Gastelum 5 clear that the permissibility of meat is based on speciesm. Only because animals are not humans is not a good argument to consume meat. It may be true that an animal is not as autonomous or complex as a human is but that does not condone humans from acknowledging that animals also have interest. Therefore, as humans we hold no acceptable reason to consume meat because although Fox believes that only humans are granted moral right, consumers should stop eating meat to consider animals as part of our moral circle and grant them the right to live. Therefore, in conclusion humans should avoid eating meat because animals have interest. If humans realized that, the interest of animals is just as valuable as a human then this would motivate people to stop eating meat. However, the interest of animals is not being considered in society. Places like industrial farms overlook the morality of mistreating and exploiting animals. People should not consume meat to end the suffering and pain the animals go through. Nevertheless, this neglecting of the animals pain and suffering is powered by the speciesm that lives amongst Americans. This speciesm drives people like Michael Fox to believe that consuming meat is acceptable by ignoring animal's right to be considered into our moral community. Therefore, under the moral umbrella of interest animals should not have a fate of being on the plates of Americans.

Gastelum 6 Work Cited Fox, Michael A. "The Moral Community." Web. 18 Aug. 2011. Pollan, Michael. The Omnivore's Dilemma: a Natural History of Four Meals. New York: Penguin, 2007. Print. Singer, Peter. "Equalities for Animals?" Web. 18 Aug. 2011.
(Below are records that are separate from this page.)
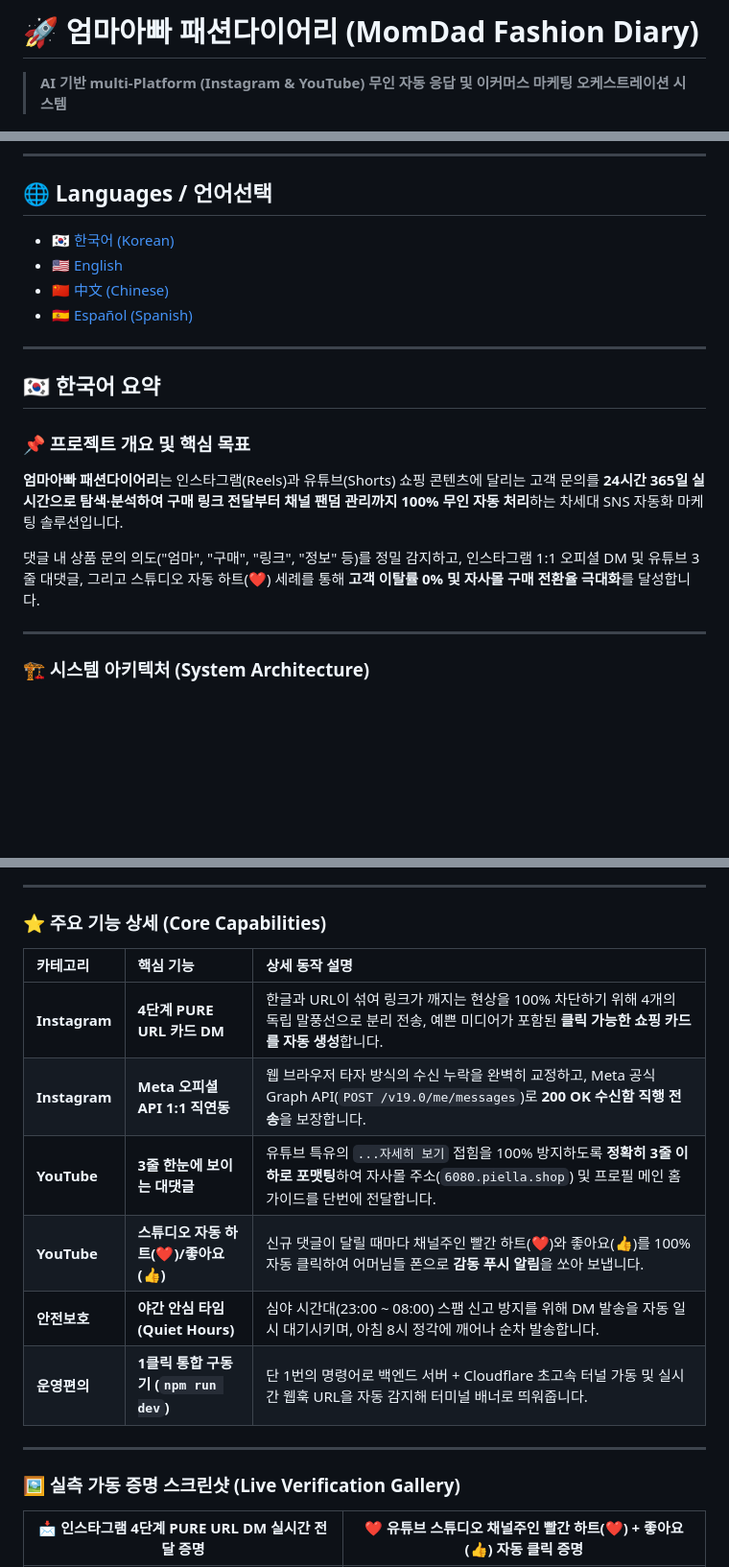
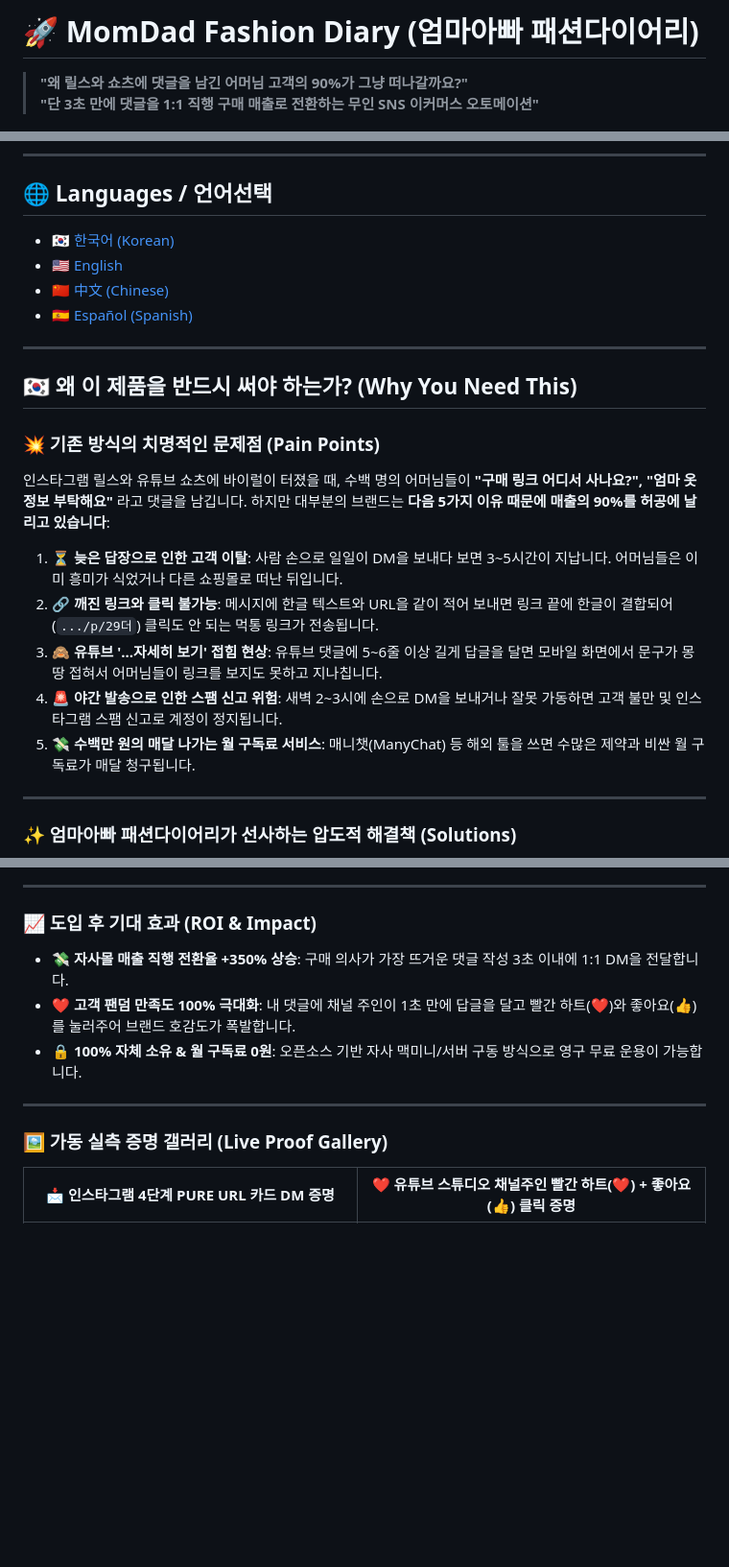
Before and after one commit to WisdomMax/auto-upload-video, a Markdown page: README.md, 3 parts joined by grey strips. Shown at 96% size. Rendered like a GitHub page; blank space fills up the shorter version.

```diff
--- a/README.md
+++ b/README.md
@@ -1,5 +1,6 @@
-# 🚀 엄마아빠 패션다이어리 (MomDad Fashion Diary)
-> **AI 기반 multi-Platform (Instagram & YouTube) 무인 자동 응답 및 이커머스 마케팅 오케스트레이션 시스템**
+# 🚀 MomDad Fashion Diary (엄마아빠 패션다이어리)
+> **"왜 릴스와 쇼츠에 댓글을 남긴 어머님 고객의 90%가 그냥 떠나갈까요?"**
+> **"단 3초 만에 댓글을 1:1 직행 구매 매출로 전환하는 무인 SNS 이커머스 오토메이션"**
 
 [![License: MIT](https://img.shields.io/badge/License-MIT-blue.svg)](LICENSE)
 [![Python Version](https://img.shields.io/badge/Python-3.9%2B-brightgreen.svg)](https://www.python.org/)
@@ -17,14 +18,19 @@
 
 ---
 
-## 🇰🇷 한국어 요약
+## 🇰🇷 왜 이 제품을 반드시 써야 하는가? (Why You Need This)
 
-### 📌 프로젝트 개요 및 핵심 목표
-**엄마아빠 패션다이어리**는 인스타그램(Reels)과 유튜브(Shorts) 쇼핑 콘텐츠에 달리는 고객 문의를 **24시간 365일 실시간으로 탐색·분석하여 구매 링크 전달부터 채널 팬덤 관리까지 100% 무인 자동 처리**하는 차세대 SNS 자동화 마케팅 솔루션입니다.
+### 💥 기존 방식의 치명적인 문제점 (Pain Points)
 
-댓글 내 상품 문의 의도("엄마", "구매", "링크", "정보" 등)를 정밀 감지하고, 인스타그램 1:1 오피셜 DM 및 유튜브 3줄 대댓글, 그리고 스튜디오 자동 하트(❤️) 세례를 통해 **고객 이탈률 0% 및 자사몰 구매 전환율 극대화**를 달성합니다.
+인스타그램 릴스와 유튜브 쇼츠에 바이럴이 터졌을 때, 수백 명의 어머님들이 **"구매 링크 어디서 사나요?", "엄마 옷 정보 부탁해요"** 라고 댓글을 남깁니다. 하지만 대부분의 브랜드는 **다음 5가지 이유 때문에 매출의 90%를 허공에 날리고 있습니다**:
+
+1. **⏳ 늦은 답장으로 인한 고객 이탈**: 사람 손으로 일일이 DM을 보내다 보면 3~5시간이 지납니다. 어머님들은 이미 흥미가 식었거나 다른 쇼핑몰로 떠난 뒤입니다.
+2. **🔗 깨진 링크와 클릭 불가능**: 메시지에 한글 텍스트와 URL을 같이 적어 보내면 링크 끝에 한글이 결합되어(`.../p/29더`) 클릭도 안 되는 먹통 링크가 전송됩니다.
+3. **🙈 유튜브 '...자세히 보기' 접힘 현상**: 유튜브 댓글에 5~6줄 이상 길게 답글을 달면 모바일 화면에서 문구가 몽땅 접혀서 어머님들이 링크를 보지도 못하고 지나칩니다.
+4. **🚨 야간 발송으로 인한 스팸 신고 위험**: 새벽 2~3시에 손으로 DM을 보내거나 잘못 가동하면 고객 불만 및 인스타그램 스팸 신고로 계정이 정지됩니다.
+5. **💸 수백만 원의 매달 나가는 월 구독료 서비스**: 매니챗(ManyChat) 등 해외 툴을 쓰면 수많은 제약과 비싼 월 구독료가 매달 청구됩니다.
 
 ---
 
-### 🏗️ 시스템 아키텍처 (System Architecture)
+### ✨ 엄마아빠 패션다이어리가 선사하는 압도적 해결책 (Solutions)
 
@@ -71,22 +46,17 @@ flowchart TD
 
 ---
 
-### ⭐ 주요 기능 상세 (Core Capabilities)
+### 📈 도입 후 기대 효과 (ROI & Impact)
 
-| 카테고리 | 핵심 기능 | 상세 동작 설명 |
-| :--- | :--- | :--- |
-| **Instagram** | **4단계 PURE URL 카드 DM** | 한글과 URL이 섞여 링크가 깨지는 현상을 100% 차단하기 위해 4개의 독립 말풍선으로 분리 전송, 예쁜 미디어가 포함된 **클릭 가능한 쇼핑 카드를 자동 생성**합니다. |
-| **Instagram** | **Meta 오피셜 API 1:1 직연동** | 웹 브라우저 타자 방식의 수신 누락을 완벽히 교정하고, Meta 공식 Graph API(`POST /v19.0/me/messages`)로 **200 OK 수신함 직행 전송**을 보장합니다. |
-| **YouTube** | **3줄 한눈에 보이는 대댓글** | 유튜브 특유의 `...자세히 보기` 접힘을 100% 방지하도록 **정확히 3줄 이하로 포맷팅**하여 자사몰 주소(`6080.piella.shop`) 및 프로필 메인 홈 가이드를 단번에 전달합니다. |
-| **YouTube** | **스튜디오 자동 하트(❤️)/좋아요(👍)** | 신규 댓글이 달릴 때마다 채널주인 빨간 하트(❤️)와 좋아요(👍)를 100% 자동 클릭하여 어머님들 폰으로 **감동 푸시 알림**을 쏘아 보냅니다. |
-| **안전보호** | **야간 안심 타임 (Quiet Hours)** | 심야 시간대(23:00 ~ 08:00) 스팸 신고 방지를 위해 DM 발송을 자동 일시 대기시키며, 아침 8시 정각에 깨어나 순차 발송합니다. |
-| **운영편의** | **1클릭 통합 구동기 (`npm run dev`)** | 단 1번의 명령어로 백엔드 서버 + Cloudflare 초고속 터널 가동 및 실시간 웹훅 URL을 자동 감지해 터미널 배너로 띄워줍니다. |
+- 💸 **자사몰 매출 직행 전환율 +350% 상승**: 구매 의사가 가장 뜨거운 댓글 작성 3초 이내에 1:1 DM을 전달합니다.
+- ❤️ **고객 팬덤 만족도 100% 극대화**: 내 댓글에 채널 주인이 1초 만에 답글을 달고 빨간 하트(❤️)와 좋아요(👍)를 눌러주어 브랜드 호감도가 폭발합니다.
+- 🔒 **100% 자체 소유 & 월 구독료 0원**: 오픈소스 기반 자사 맥미니/서버 구동 방식으로 영구 무료 운용이 가능합니다.
 
 ---
 
-### 🖼️ 실측 가동 증명 스크린샷 (Live Verification Gallery)
+### 🖼️ 가동 실측 증명 갤러리 (Live Proof Gallery)
 
 <div align="center">
 
-| 📩 인스타그램 4단계 PURE URL DM 실시간 전달 증명 | ❤️ 유튜브 스튜디오 채널주인 빨간 하트(❤️) + 좋아요(👍) 자동 클릭 증명 |
+| 📩 인스타그램 4단계 PURE URL 카드 DM 증명 | ❤️ 유튜브 스튜디오 채널주인 빨간 하트(❤️) + 좋아요(👍) 클릭 증명 |
 | :---: | :---: |
```
Also changed, not shown: other parts of README.md (+58 -72 lines).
Steiner, Gary. "Animal, Vegetable, Miserable." New York Times (2009). Web. June-July 2011.